WHAT YOU WILL DO
An exact reproduction of all the data is needed, with no images in it.

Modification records
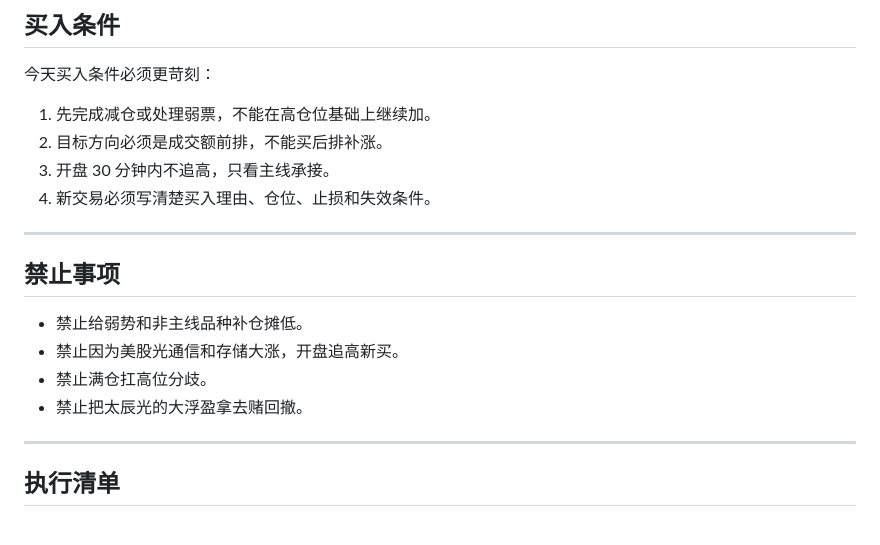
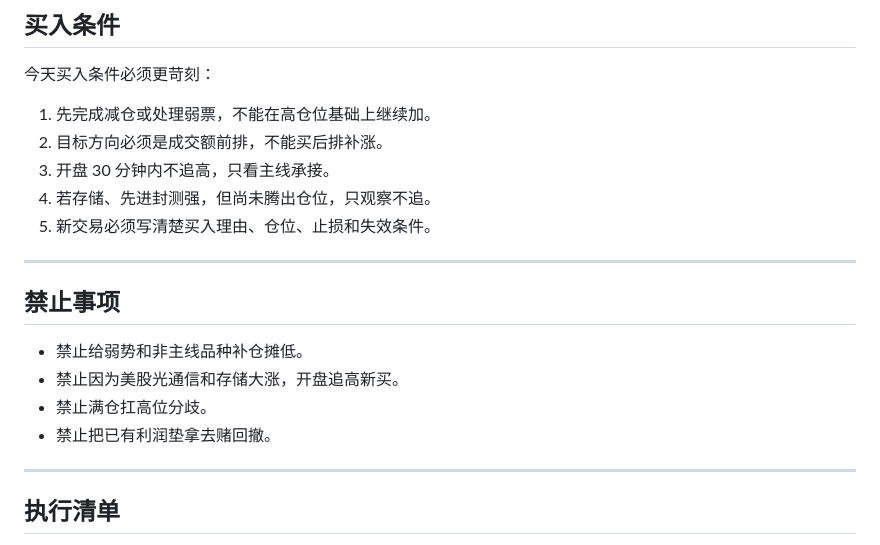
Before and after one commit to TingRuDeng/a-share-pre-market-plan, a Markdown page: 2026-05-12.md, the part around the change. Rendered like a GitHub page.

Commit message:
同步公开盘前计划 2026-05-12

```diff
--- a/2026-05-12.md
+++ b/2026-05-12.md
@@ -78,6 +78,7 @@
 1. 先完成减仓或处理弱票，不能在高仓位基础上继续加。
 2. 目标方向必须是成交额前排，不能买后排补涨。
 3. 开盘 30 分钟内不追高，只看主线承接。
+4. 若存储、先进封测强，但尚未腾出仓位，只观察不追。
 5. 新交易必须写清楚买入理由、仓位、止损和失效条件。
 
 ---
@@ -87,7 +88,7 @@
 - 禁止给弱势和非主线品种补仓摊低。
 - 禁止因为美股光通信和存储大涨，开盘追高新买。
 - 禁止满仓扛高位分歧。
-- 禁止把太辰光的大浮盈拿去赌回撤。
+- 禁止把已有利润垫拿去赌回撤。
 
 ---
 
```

WRITTEN SOLUTION
Before and after one commit to TingRuDeng/a-share-pre-market-plan, a Markdown page: 2026-05-12.md, the part around the change. Rendered like a GitHub page.

Commit message:
同步公开盘前计划 2026-05-12

```diff
--- a/2026-05-12.md
+++ b/2026-05-12.md
@@ -78,6 +78,7 @@
 1. 先完成减仓或处理弱票，不能在高仓位基础上继续加。
 2. 目标方向必须是成交额前排，不能买后排补涨。
 3. 开盘 30 分钟内不追高，只看主线承接。
+4. 若存储、先进封测强，但尚未腾出仓位，只观察不追。
 5. 新交易必须写清楚买入理由、仓位、止损和失效条件。
 
 ---
@@ -87,7 +88,7 @@
 - 禁止给弱势和非主线品种补仓摊低。
 - 禁止因为美股光通信和存储大涨，开盘追高新买。
 - 禁止满仓扛高位分歧。
-- 禁止把太辰光的大浮盈拿去赌回撤。
+- 禁止把已有利润垫拿去赌回撤。
 
 ---
 
```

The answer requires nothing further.